According to recent statistics, it’s becoming increasingly common for people to describe themselves as “spiritual, but not religious”.

This shift in beliefs can in large part be attributed to Millennials, a large number of whom are seeking answers in astrology, the tarot, and alternative belief systems such as Wicca and neopaganism. In 2018, the Pew Center reported that Millennials are less likely to attend regular religious services than earlier generations. They are, however, just as likely to consider themselves spiritual

So what are the reasons behind this shift in the younger generations’ beliefs and expressions of spirituality? Journalists from high and low-brow publications alike seem to agree on one factor: stress.

Economic and political instability, relationships and dating anxiety, environmental issues — the world certainly is a complicated place for Millennials. Modern astrology and other “alternative” practices provide explanations and clarity in these troubled times.

But saying that Millennial astrology enthusiasts are confused, lost, and anxiety-ridden is an oversimplification – at best. There’s more to it than that.

Millennials favor belief systems that promote individuality and freedom of expression

One of the most significant findings reported by the Center is that Millennials are less likely to say they’re “spiritually satisfied and at peace with themselves” than earlier generations. Whereas 70% of the Greatest Generation and 62% of baby boomers report these positive feelings, only 51% of Millennials feel the same.

Part of this may have to do with Millennials’ individualism and heightened sense of self. While earlier generations found — and still find — peace in being part of a group, organized religion traditionally doesn’t leave much space for individual expression. That sort of homogeneity doesn’t appeal to millennials at all.

Instead, they are seeking out psychics and spiritual guides who can help them better express their individuality and make the most of their unique gifts.

Astrology and tarot are great examples of this — by understanding their birth charts or the Major Arcana’s impact on their lives, Millennials feel better equipped to make choices and, perhaps more importantly, feel more strongly connected to the universe.

Younger generations question authority

Millennials tend to question authority figures, as every generation of young people has done before them. What’s unique to today’s youth is that they are more inclined to believe that respect is something that should be earned.

This was summarized in rather paradoxical terms by Time magazine, in a special issue titled The Me Me Me Generation: “Because millennials don’t respect authority, they also don’t resent it. That’s why they’re the first teens who aren’t rebelling.”

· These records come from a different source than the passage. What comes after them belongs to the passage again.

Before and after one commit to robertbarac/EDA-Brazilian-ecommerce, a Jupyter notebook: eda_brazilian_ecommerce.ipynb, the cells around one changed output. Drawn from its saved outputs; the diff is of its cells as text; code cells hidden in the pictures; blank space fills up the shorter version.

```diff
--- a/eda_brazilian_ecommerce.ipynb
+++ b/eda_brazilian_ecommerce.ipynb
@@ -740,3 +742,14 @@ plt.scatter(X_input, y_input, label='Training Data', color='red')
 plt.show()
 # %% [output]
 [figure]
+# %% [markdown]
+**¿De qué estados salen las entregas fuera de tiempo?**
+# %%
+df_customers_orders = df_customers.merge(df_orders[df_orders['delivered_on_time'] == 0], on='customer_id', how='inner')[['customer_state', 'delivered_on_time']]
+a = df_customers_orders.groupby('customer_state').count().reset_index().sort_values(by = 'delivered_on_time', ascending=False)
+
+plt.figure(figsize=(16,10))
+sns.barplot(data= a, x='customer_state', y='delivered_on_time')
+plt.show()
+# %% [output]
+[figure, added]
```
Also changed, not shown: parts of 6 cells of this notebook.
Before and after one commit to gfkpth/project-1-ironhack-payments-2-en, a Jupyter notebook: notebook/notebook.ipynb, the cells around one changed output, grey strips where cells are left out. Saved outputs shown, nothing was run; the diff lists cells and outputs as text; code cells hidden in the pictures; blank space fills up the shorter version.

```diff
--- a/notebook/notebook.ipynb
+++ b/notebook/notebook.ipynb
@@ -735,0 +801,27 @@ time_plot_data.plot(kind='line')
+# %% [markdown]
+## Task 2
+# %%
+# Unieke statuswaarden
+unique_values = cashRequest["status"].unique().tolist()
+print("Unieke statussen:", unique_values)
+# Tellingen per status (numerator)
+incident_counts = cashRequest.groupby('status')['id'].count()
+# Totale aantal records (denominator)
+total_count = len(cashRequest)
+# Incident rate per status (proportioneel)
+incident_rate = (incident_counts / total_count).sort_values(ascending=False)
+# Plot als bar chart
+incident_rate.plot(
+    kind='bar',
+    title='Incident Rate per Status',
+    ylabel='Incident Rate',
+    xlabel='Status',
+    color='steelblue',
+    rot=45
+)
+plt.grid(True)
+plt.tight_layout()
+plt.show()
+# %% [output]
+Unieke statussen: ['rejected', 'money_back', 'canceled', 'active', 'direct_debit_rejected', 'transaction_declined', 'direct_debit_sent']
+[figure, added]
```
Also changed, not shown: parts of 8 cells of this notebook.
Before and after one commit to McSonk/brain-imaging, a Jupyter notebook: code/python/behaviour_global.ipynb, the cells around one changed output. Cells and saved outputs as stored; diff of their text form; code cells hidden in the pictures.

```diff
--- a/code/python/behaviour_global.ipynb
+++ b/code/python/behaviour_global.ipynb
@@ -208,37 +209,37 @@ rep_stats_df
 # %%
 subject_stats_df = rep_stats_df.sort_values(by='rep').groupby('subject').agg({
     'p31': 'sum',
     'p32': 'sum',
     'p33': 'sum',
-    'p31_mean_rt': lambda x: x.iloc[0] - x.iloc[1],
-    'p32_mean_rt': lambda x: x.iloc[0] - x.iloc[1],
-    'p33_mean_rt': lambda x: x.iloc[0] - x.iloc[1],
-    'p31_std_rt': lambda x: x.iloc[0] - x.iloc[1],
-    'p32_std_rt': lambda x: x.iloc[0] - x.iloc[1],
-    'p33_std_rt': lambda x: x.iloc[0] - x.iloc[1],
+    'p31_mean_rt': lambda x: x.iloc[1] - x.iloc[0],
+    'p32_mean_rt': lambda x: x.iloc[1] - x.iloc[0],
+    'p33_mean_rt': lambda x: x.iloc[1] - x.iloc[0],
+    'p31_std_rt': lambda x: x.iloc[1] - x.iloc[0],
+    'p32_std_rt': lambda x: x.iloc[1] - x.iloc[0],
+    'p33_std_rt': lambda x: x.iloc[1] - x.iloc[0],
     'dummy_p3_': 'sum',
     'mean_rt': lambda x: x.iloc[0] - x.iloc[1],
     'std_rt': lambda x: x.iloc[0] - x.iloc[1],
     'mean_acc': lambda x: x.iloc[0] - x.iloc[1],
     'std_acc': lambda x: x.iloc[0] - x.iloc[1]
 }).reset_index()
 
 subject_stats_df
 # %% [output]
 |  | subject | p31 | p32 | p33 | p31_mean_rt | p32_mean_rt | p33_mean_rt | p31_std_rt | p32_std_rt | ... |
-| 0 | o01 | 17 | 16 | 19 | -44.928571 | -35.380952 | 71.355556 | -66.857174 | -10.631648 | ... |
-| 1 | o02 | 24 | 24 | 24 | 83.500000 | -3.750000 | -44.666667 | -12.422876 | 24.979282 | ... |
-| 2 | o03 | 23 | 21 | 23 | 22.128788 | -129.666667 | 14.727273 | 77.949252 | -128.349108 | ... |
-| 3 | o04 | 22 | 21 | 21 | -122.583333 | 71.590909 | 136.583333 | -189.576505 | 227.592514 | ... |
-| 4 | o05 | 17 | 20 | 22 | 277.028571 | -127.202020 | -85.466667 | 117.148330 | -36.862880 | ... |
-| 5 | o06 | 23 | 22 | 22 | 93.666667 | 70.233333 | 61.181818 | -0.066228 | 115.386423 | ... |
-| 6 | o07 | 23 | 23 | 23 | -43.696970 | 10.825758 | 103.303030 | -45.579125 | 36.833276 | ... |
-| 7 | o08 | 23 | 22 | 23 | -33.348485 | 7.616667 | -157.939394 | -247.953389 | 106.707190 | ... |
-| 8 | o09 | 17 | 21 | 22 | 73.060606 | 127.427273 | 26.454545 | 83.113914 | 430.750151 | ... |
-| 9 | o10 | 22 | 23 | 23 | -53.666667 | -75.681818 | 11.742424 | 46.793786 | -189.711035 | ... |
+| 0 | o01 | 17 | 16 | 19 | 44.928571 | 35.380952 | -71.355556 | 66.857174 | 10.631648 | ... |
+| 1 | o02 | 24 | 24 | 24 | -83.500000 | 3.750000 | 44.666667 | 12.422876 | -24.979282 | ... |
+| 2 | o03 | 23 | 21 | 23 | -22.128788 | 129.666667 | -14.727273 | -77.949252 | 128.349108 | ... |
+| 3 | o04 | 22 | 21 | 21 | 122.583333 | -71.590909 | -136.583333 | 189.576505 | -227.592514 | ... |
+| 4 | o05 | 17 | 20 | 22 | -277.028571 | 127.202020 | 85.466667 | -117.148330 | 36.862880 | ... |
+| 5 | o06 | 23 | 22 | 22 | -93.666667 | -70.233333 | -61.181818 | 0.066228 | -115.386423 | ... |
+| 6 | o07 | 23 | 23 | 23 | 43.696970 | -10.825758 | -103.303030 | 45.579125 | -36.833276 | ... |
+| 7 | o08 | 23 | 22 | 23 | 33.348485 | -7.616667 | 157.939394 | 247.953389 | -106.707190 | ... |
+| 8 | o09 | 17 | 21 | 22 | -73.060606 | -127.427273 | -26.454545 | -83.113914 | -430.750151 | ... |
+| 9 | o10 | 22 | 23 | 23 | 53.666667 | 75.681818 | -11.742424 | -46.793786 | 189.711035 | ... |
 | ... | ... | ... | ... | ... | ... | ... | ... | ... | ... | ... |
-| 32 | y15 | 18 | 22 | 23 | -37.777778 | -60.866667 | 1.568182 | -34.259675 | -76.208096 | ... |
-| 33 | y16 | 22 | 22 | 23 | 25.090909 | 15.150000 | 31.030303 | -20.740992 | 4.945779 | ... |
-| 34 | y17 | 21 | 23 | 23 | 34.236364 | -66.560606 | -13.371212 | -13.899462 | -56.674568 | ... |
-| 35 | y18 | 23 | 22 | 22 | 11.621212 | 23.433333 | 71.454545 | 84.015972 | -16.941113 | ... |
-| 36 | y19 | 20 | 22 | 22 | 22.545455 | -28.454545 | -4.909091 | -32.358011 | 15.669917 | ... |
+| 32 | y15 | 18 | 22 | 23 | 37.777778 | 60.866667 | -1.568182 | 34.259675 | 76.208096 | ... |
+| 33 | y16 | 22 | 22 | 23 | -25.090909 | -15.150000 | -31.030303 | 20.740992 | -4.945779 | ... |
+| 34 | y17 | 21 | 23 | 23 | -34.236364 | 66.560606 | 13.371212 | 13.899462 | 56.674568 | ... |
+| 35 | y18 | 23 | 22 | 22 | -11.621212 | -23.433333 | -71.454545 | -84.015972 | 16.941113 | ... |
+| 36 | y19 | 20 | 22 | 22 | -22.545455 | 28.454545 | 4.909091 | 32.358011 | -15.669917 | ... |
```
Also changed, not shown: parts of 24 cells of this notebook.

What does this have to do with spirituality? Well, for centuries the church was seen as the ultimate authority, and to many members of the older generations this still holds true. Millennials, on the other hand, have grown up with reports of abuse at the highest levels of the church. From Catholic priests to prominent evangelists, these incidents have tarnished Millennials’ opinion of organized religions’ authority figures.

Millennials are more well-informed and open to change

Millennials are the most diverse and highly educated generation of all times, according to another recent report from the Pew Center

Whereas Boomers might stay within an organized religion and avoid change, Millennials actively seek it and have the tools at their disposal to make well-researched and informed decisions. For them, losing faith in an organization doesn’t necessarily mean that faith is lost altogether.

Instead, Millennials’ faith takes on a different form, one that allows them to follow an individual path which offers the opportunity for real learning and change.

Astrology offers an individualized approach to spirituality that has always appealed to a certain portion of the population, but for many Millennials it’s also a more true, authentic expression of one’s personality and spirit.

Author Credit: This article was written by Jeanine Duval, the editor-in-chief at Edelwyn, an online resource for tarot enthusiasts. She is a resides in Montreal, Quebec.